Cisneros: That may be an issue, but I don’t think people are leaving in droves right now. I think the downside to waiting is that we have this uncertainty in the market. And that, added to the other pressures on the housing markets, like the fact that interest rates are probably going to be rising steadily in the next year; the fact that we’re not making as much headway on the foreclosure issue as we ought to; the fact that jobs are not coming back as strongly as they should. You add all that together and housing is a major retardant, if you will, in the recovery. This is one of those vicious circles, a chicken or egg problem. Can you bring the economy back without housing, and can housing come back without the larger recovery?

AFT: When you were HUD secretary, President Clinton floated the idea that the FHA could be spun off as a government-owned corporation, and some influential voices have raised that idea again.
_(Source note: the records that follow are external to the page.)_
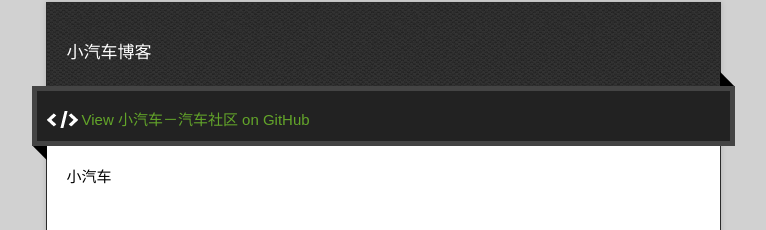
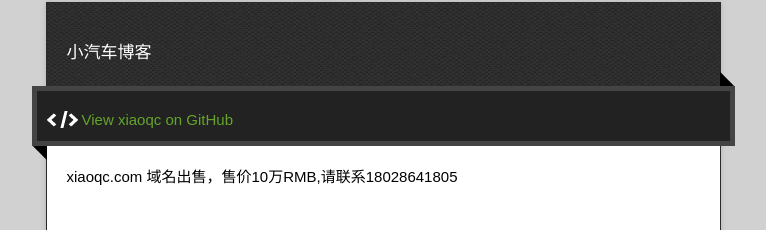
Before and after one commit to xiaoqc-com/xiaoqc-com.github.io, a plain HTML site: page index.html in a window 1280 px wide. Shown: the part 128-358 px from the top of the page, without its empty margins (257-1023 px from the left). Drawn offline with nearby package versions, Linux system fonts and the light colour scheme.

Commit message:
Update index.html
出售域名

```diff
--- a/index.html
+++ b/index.html
@@ -29,12 +29,12 @@
       <div id="main" role="main">
         <div class="download-bar">
         <div class="inner">
-          <a href="https://github.com/xiaoqc-com" class="code">View 小汽车－汽车社区 on GitHub</a>
+          <a href="https://github.com/xiaoqc-com" class="code">View xiaoqc on GitHub</a>
         </div>
         <span class="blc"></span><span class="trc"></span>
         </div>
         <article class="markdown-body">
-          <p>小汽车</p>
+          <p>xiaoqc.com 域名出售，售价10万RMB,请联系18028641805</p>
         </article>
       </div>
     </div>
```
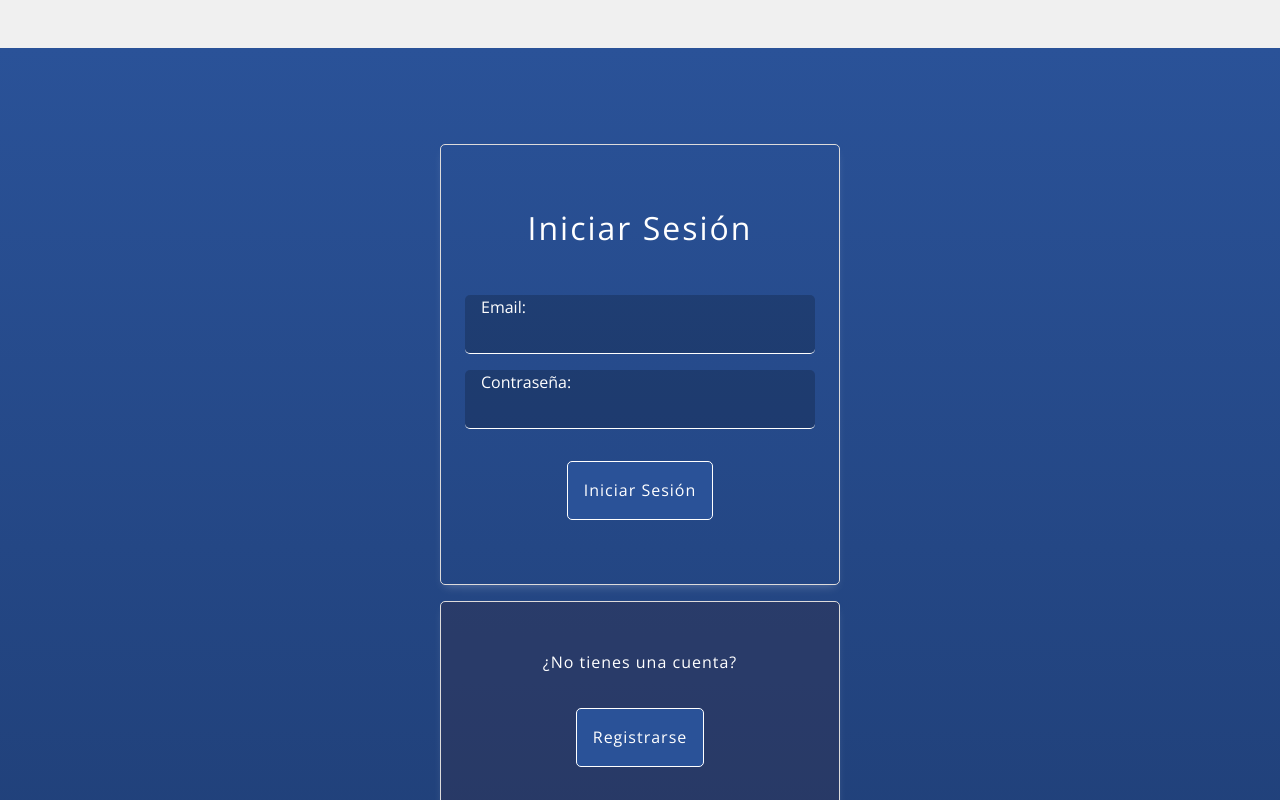
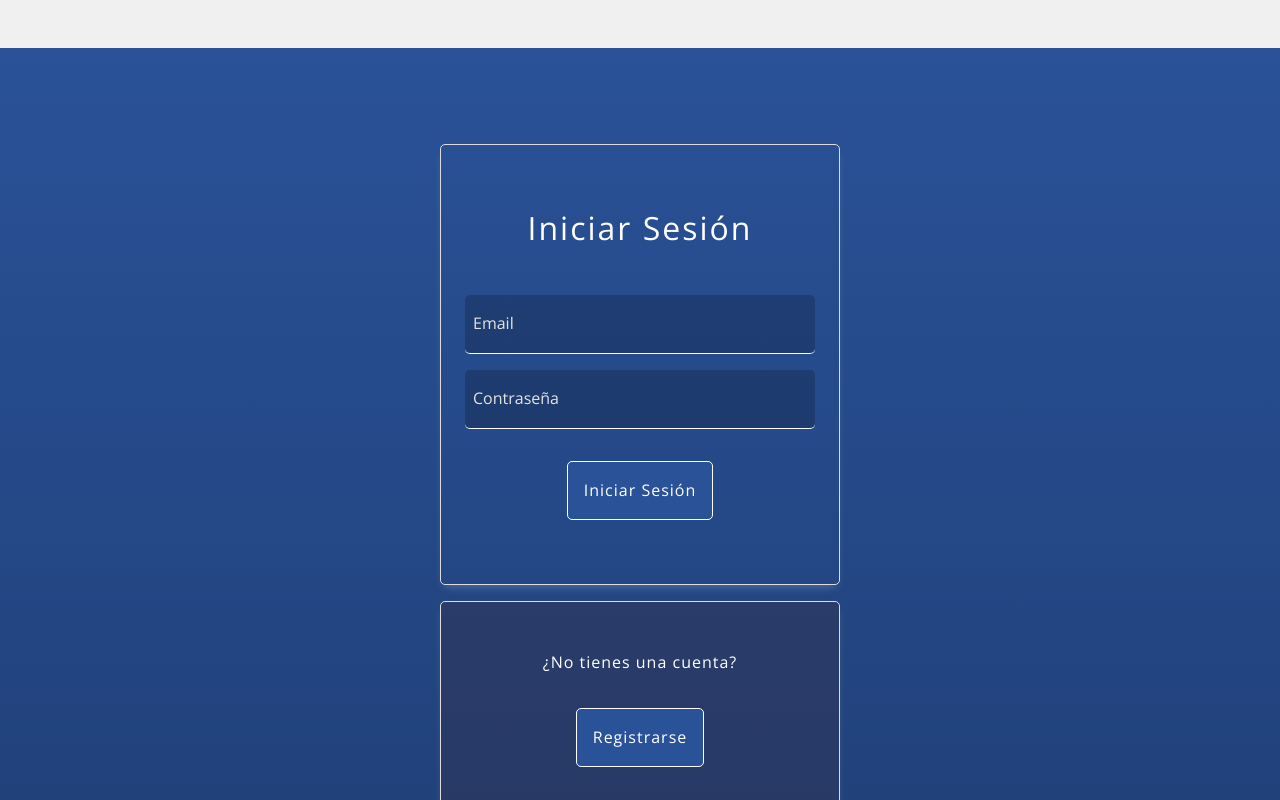
Before and after one commit to gonzalopastorino/HistoriasMedicas, a React (Vite) app in the folder HistoriasClinicas/: page /login in a window 1280 px wide. Shown: the top 800 px of the page. Built offline with nearby package versions, Linux system fonts and the light colour scheme.

Commit message:
page loguin terminada

```diff
--- a/HistoriasClinicas/src/components/Login/login.css
+++ b/HistoriasClinicas/src/components/Login/login.css
@@ -26,26 +26,50 @@
     border-radius: 5px;
     box-shadow: 0 5px 10px -5px rgba(255, 255, 255, 0.3);
     border: 1px solid #dddbdb;
-    text-align: center;;
+    text-align: center;
     /* background-color: rgba(0, 0, 0, 0.5); */
 }
 
 .form-loguin-input-group {
     position: relative;
     color: #fff;
+    /* margin-bottom: 1rem;
+    padding: 2rem 1rem 1rem 1rem; */
+}
+.input-control-loguin {
+    width: 100%;
     margin-bottom: 1rem;
+    background: none;
+    color: #fff;
+    font-family: 'Open Sans', sans-serif;
+    font-size: 1rem;
+    padding: 1rem 0.5rem;
+    border: none;
+    outline: none;
+    border-bottom: 1px solid #fff;
+    border-radius: 5px;
+    transition: background-color 0.5s ease-in-out;
+    background-color: rgba(0, 0, 0, 0.2);
 }
 
-.form-loguin-label {
+.label-loguin {
     color: #fff;
-    /* cursor: pointer; */
+    cursor: pointer;
     position: absolute;
     top: 0;
     left: 1rem;
     font-weight: 200;
     text-align: right;
     margin-right: 1rem;
+
+    transform: translateY(1.5rem);
+    transition: transform 0.5s, color 0.3s;
 }
+
+input::placeholder {
+    color: #e4e4e1;
+}
+
 
 .form-control-loguin {
     width: 100%;
@@ -62,6 +86,7 @@
     border-radius: 5px;
 }
 
+
 .buton-loguin-iniciar-sesion {
     background: #2a5298;
     color: #fff;
@@ -77,6 +102,7 @@
 .buton-loguin-iniciar-sesion:hover {
     background: #fff;
     color: #2a5298;
+    font-weight: bold;
     transition: background-color 0.5s ease-in-out;
 }
 
@@ -107,6 +133,7 @@
 .button-registo-loguin:hover {
     background: #fff;
     color: #2a5298;
+    font-weight: bold;
     transition: background-color 0.5s ease-in-out;
 }
 
--- a/HistoriasClinicas/src/components/Login/login.jsx
+++ b/HistoriasClinicas/src/components/Login/login.jsx
@@ -37,28 +37,28 @@ const Login = ({ onLoginExitoso }) => {
       <h3 className="form-loguin-title">Iniciar Sesión</h3>
 
         <div className="form-loguin-input-group">
-          <label htmlFor="email" className="form-loguin-label">
-            Email:
+          <label htmlFor="email" className="label-loguin">
+            {/* Email: */}
           </label>
           <input
             type="email"
             id="email"
-            className="form-control-loguin"
-            placeholder=""
+            className="input-control-loguin"
+            placeholder="Email"
             value={email}
             onChange={(e) => setEmail(e.target.value)}
           />
         </div>
 
         <div className="form-loguin-input-group">
-          <label htmlFor="password" className="form-loguin-label">
-            Contraseña:
+          <label htmlFor="password" className="label-loguin">
+            {/* Contraseña: */}
           </label>
           <input
             type="password"
             id="password"
-            className="form-control-loguin"
-            placeholder=""
+            className="input-control-loguin"
+            placeholder="Contraseña"
             value={password}
             onChange={(e) => setPassword(e.target.value)}
           />
--- a/HistoriasClinicas/src/components/Registrarse/Registrarse.jsx
+++ b/HistoriasClinicas/src/components/Registrarse/Registrarse.jsx
@@ -1,4 +1,4 @@
-import React, { useState } from "react";
+import { useState } from "react";
 import "./registrarse.css"
 
 const Registrarse = ({ onCambiarVista }) => {
@@ -28,13 +28,13 @@ const Registrarse = ({ onCambiarVista }) => {
       <div className="formulario-contenedor">
         <div className="form-input-group">
           <label htmlFor="nombre" className="form-label">
-            Nombre:
+            {/* Nombre: */}
           </label>
           <input
             type="text"
             id="nombre"
             className="form-control"
-            placeholder=""
+            placeholder="Nombre"
             value={nombre}
             onChange={(e) => setNombre(e.target.value)}
           />
@@ -42,13 +42,13 @@ const Registrarse = ({ onCambiarVista }) => {
 
         <div className="form-input-group">
           <label htmlFor="email" className="form-label">
-            Email:
+            {/* Email: */}
           </label>
           <input
             type="email"
             id="email"
             className="form-control"
-            placeholder=""
+            placeholder="Email"
             value={email}
             onChange={(e) => setEmail(e.target.value)}
           />
@@ -56,13 +56,13 @@ const Registrarse = ({ onCambiarVista }) => {
 
         <div className="form-input-group">
           <label htmlFor="password" className="form-label">
-            Contraseña:
+            {/* Contraseña: */}
           </label>
           <input
             type="password"
             id="password"
             className="form-control"
-            placeholder=""
+            placeholder="Contraseña"
             value={password}
             onChange={(e) => setPassword(e.target.value)}
           />
--- a/HistoriasClinicas/src/components/Registrarse/registrarse.css
+++ b/HistoriasClinicas/src/components/Registrarse/registrarse.css
@@ -41,6 +41,9 @@
     position: relative;
     color: #fff;
 }
+input::placeholder {
+    color: #ffffff;
+}
 
 .form-control {
     width: 100%;
@@ -66,14 +69,18 @@
 /* Estilo para los labels */
 .form-label {
     color: #fff;
-    /* cursor: pointer; */
+    cursor: pointer;
     position: absolute;
     top: 0;
     left: 1rem;
     font-weight: 200;
     text-align: right;
     margin-right: 1rem;
+    transform: translateY(1.5rem); /*ojo con estas dos propiedades*/
+    transition: transform 0.5s, color 0.3s;
 }
+
+
 
 
 /* Estilo de boto registrarse */
```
You weren’t a fan of that idea in the ‘90s: What do you think of it now?
Cisneros: I would not privatize FHA. I think that in a moderate economy, the ideal outcome is limited, structured, but responsible roles for the public and the private sector. That is to say, there is a legitimate public role to be played that I don’t think we could sacrifice.

AFT: Tell me what opportunities you're pursuing at CityView, the investment company you founded in 2000.
Cisneros: First, it’s very clear that we need more affordable and workforce housing, and that’s only going to become more acute. We’ve had such a mismatch between what was being produced and what is needed. Going forward, we’ll need less suburban McMansions and more smaller scale, transit-related, closer-in to job centers, workforce- and affordable-priced housing of various types. So at CityView, the bulk of what we do, 87 percent of all the units we’ve built, are in the middle band of workforce priced. The American economy has moved in a direction where cities have become more critical. Our new industries, such as professional services, international trade, new media, medical care, higher education—these are all metro-based. So we need to be providing housing that serves those needs. You could make a very clear argument that there are major opportunities ahead of us.